(Beginning of ENTRIES PROVIDED)

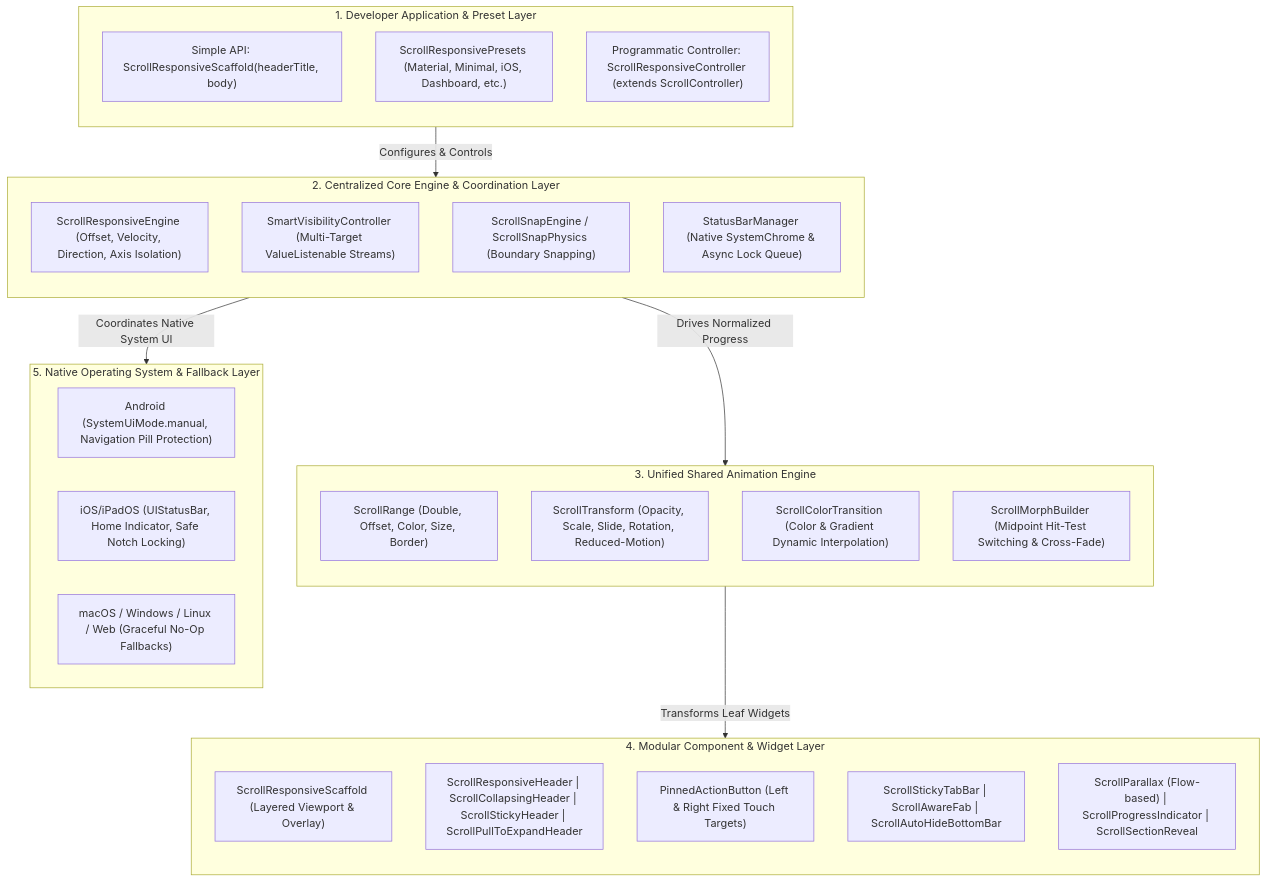
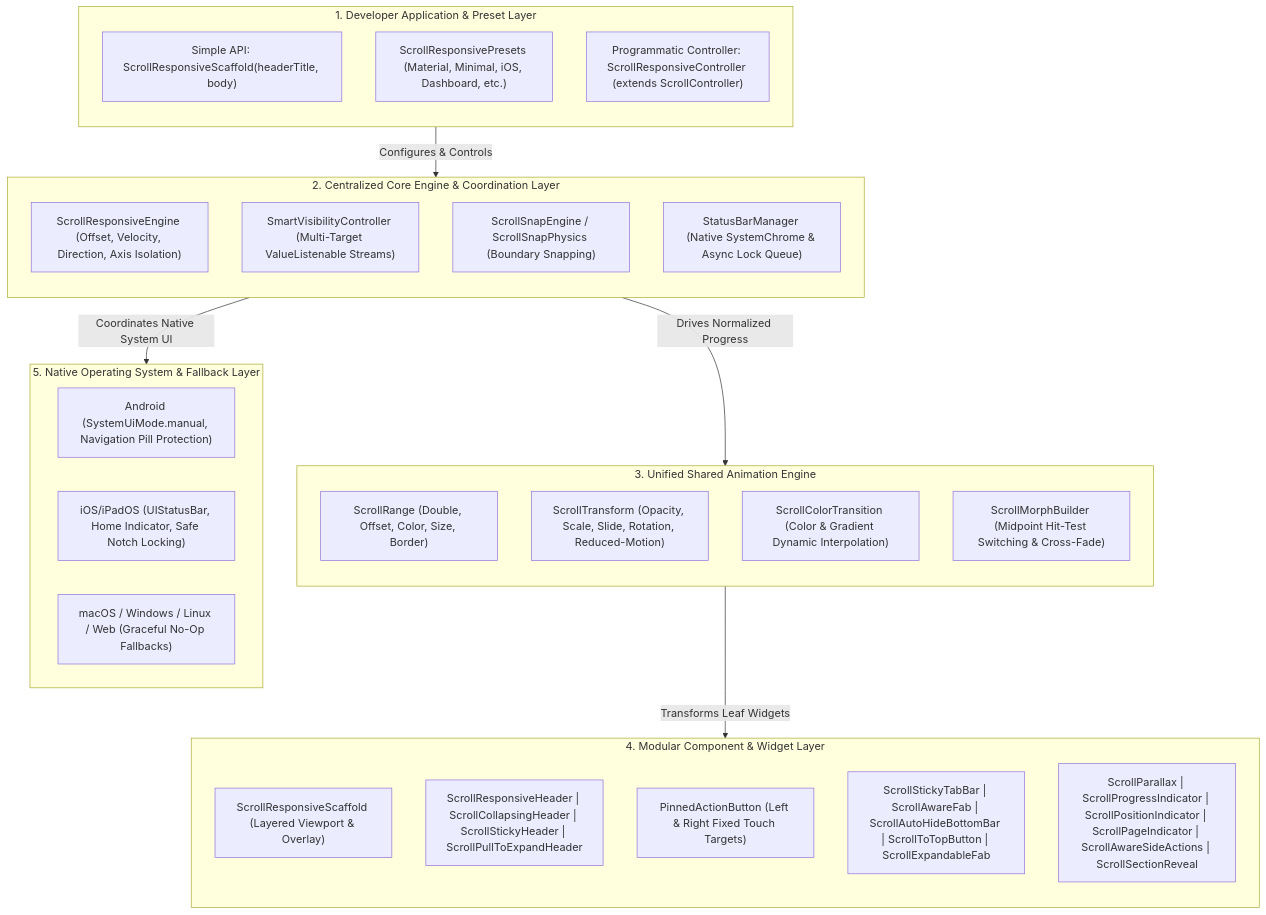
The first of 3 diagrams in ARCHITECTURE.md (juwelzan/app_bar_ui), drawn with Mermaid before and after one commit. The commit also changed 9 other files, not shown here.

Commit message:
feat(phase-5): implement advanced scroll components (scroll-to-top, position indicator, side actions, expandable fab, page indicator)

````diff
--- a/ARCHITECTURE.md
+++ b/ARCHITECTURE.md
@@ -7,45 +7,45 @@
 ```mermaid
 flowchart TD
     subgraph ClientLayer["1. Developer Application & Preset Layer"]
         direction TB
         SimpleUsage["Simple API: ScrollResponsiveScaffold(headerTitle, body)"]
         PresetSystem["ScrollResponsivePresets (Material, Minimal, iOS, Dashboard, etc.)"]
         AdvancedController["Programmatic Controller: ScrollResponsiveController (extends ScrollController)"]
     end
 
     subgraph EngineLayer["2. Centralized Core Engine & Coordination Layer"]
         direction TB
         ScrollEngine["ScrollResponsiveEngine (Offset, Velocity, Direction, Axis Isolation)"]
         VisibilityEngine["SmartVisibilityController (Multi-Target ValueListenable Streams)"]
         SnapEngine["ScrollSnapEngine / ScrollSnapPhysics (Boundary Snapping)"]
         SystemUIManager["StatusBarManager (Native SystemChrome & Async Lock Queue)"]
     end
 
     subgraph AnimationLayer["3. Unified Shared Animation Engine"]
         direction TB
         ScrollRange["ScrollRange<T> (Double, Offset, Color, Size, Border)"]
         ScrollTransform["ScrollTransform (Opacity, Scale, Slide, Rotation, Reduced-Motion)"]
         ColorTween["ScrollColorTransition (Color & Gradient Dynamic Interpolation)"]
         MorphBuilder["ScrollMorphBuilder (Midpoint Hit-Test Switching & Cross-Fade)"]
     end
 
     subgraph ComponentLayer["4. Modular Component & Widget Layer"]
         direction TB
         MasterScaffold["ScrollResponsiveScaffold (Layered Viewport & Overlay)"]
         HeaderModules["ScrollResponsiveHeader | ScrollCollapsingHeader | ScrollStickyHeader | ScrollPullToExpandHeader"]
         ActionModules["PinnedActionButton (Left & Right Fixed Touch Targets)"]
-        NavModules["ScrollStickyTabBar | ScrollAwareFab | ScrollAutoHideBottomBar"]
-        ViewportModules["ScrollParallax (Flow-based) | ScrollProgressIndicator | ScrollSectionReveal"]
+        NavModules["ScrollStickyTabBar | ScrollAwareFab | ScrollAutoHideBottomBar | ScrollToTopButton | ScrollExpandableFab"]
+        ViewportModules["ScrollParallax | ScrollProgressIndicator | ScrollPositionIndicator | ScrollPageIndicator | ScrollAwareSideActions | ScrollSectionReveal"]
     end
 
     subgraph PlatformLayer["5. Native Operating System & Fallback Layer"]
         AndroidSys["Android (SystemUiMode.manual, Navigation Pill Protection)"]
         IosSys["iOS/iPadOS (UIStatusBar, Home Indicator, Safe Notch Locking)"]
         DesktopWeb["macOS / Windows / Linux / Web (Graceful No-Op Fallbacks)"]
     end
 
     ClientLayer -->|Configures & Controls| EngineLayer
     EngineLayer -->|Drives Normalized Progress| AnimationLayer
     AnimationLayer -->|Transforms Leaf Widgets| ComponentLayer
     EngineLayer -->|Coordinates Native System UI| PlatformLayer
 ```
````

(End of ENTRIES PROVIDED)

WHAT THIS TASK INVOLVES: What is needed is the data above, retyped exactly, with every picture left out.

TASK SOLUTION:
The first of 3 diagrams in ARCHITECTURE.md (juwelzan/app_bar_ui), drawn with Mermaid before and after one commit. The commit also changed 9 other files, not shown here.

Commit message:
feat(phase-5): implement advanced scroll components (scroll-to-top, position indicator, side actions, expandable fab, page indicator)

````diff
--- a/ARCHITECTURE.md
+++ b/ARCHITECTURE.md
@@ -7,45 +7,45 @@
 ```mermaid
 flowchart TD
     subgraph ClientLayer["1. Developer Application & Preset Layer"]
         direction TB
         SimpleUsage["Simple API: ScrollResponsiveScaffold(headerTitle, body)"]
         PresetSystem["ScrollResponsivePresets (Material, Minimal, iOS, Dashboard, etc.)"]
         AdvancedController["Programmatic Controller: ScrollResponsiveController (extends ScrollController)"]
     end
 
     subgraph EngineLayer["2. Centralized Core Engine & Coordination Layer"]
         direction TB
         ScrollEngine["ScrollResponsiveEngine (Offset, Velocity, Direction, Axis Isolation)"]
         VisibilityEngine["SmartVisibilityController (Multi-Target ValueListenable Streams)"]
         SnapEngine["ScrollSnapEngine / ScrollSnapPhysics (Boundary Snapping)"]
         SystemUIManager["StatusBarManager (Native SystemChrome & Async Lock Queue)"]
     end
 
     subgraph AnimationLayer["3. Unified Shared Animation Engine"]
         direction TB
         ScrollRange["ScrollRange<T> (Double, Offset, Color, Size, Border)"]
         ScrollTransform["ScrollTransform (Opacity, Scale, Slide, Rotation, Reduced-Motion)"]
         ColorTween["ScrollColorTransition (Color & Gradient Dynamic Interpolation)"]
         MorphBuilder["ScrollMorphBuilder (Midpoint Hit-Test Switching & Cross-Fade)"]
     end
 
     subgraph ComponentLayer["4. Modular Component & Widget Layer"]
         direction TB
         MasterScaffold["ScrollResponsiveScaffold (Layered Viewport & Overlay)"]
         HeaderModules["ScrollResponsiveHeader | ScrollCollapsingHeader | ScrollStickyHeader | ScrollPullToExpandHeader"]
         ActionModules["PinnedActionButton (Left & Right Fixed Touch Targets)"]
-        NavModules["ScrollStickyTabBar | ScrollAwareFab | ScrollAutoHideBottomBar"]
-        ViewportModules["ScrollParallax (Flow-based) | ScrollProgressIndicator | ScrollSectionReveal"]
+        NavModules["ScrollStickyTabBar | ScrollAwareFab | ScrollAutoHideBottomBar | ScrollToTopButton | ScrollExpandableFab"]
+        ViewportModules["ScrollParallax | ScrollProgressIndicator | ScrollPositionIndicator | ScrollPageIndicator | ScrollAwareSideActions | ScrollSectionReveal"]
     end
 
     subgraph PlatformLayer["5. Native Operating System & Fallback Layer"]
         AndroidSys["Android (SystemUiMode.manual, Navigation Pill Protection)"]
         IosSys["iOS/iPadOS (UIStatusBar, Home Indicator, Safe Notch Locking)"]
         DesktopWeb["macOS / Windows / Linux / Web (Graceful No-Op Fallbacks)"]
     end
 
     ClientLayer -->|Configures & Controls| EngineLayer
     EngineLayer -->|Drives Normalized Progress| AnimationLayer
     AnimationLayer -->|Transforms Leaf Widgets| ComponentLayer
     EngineLayer -->|Coordinates Native System UI| PlatformLayer
 ```
````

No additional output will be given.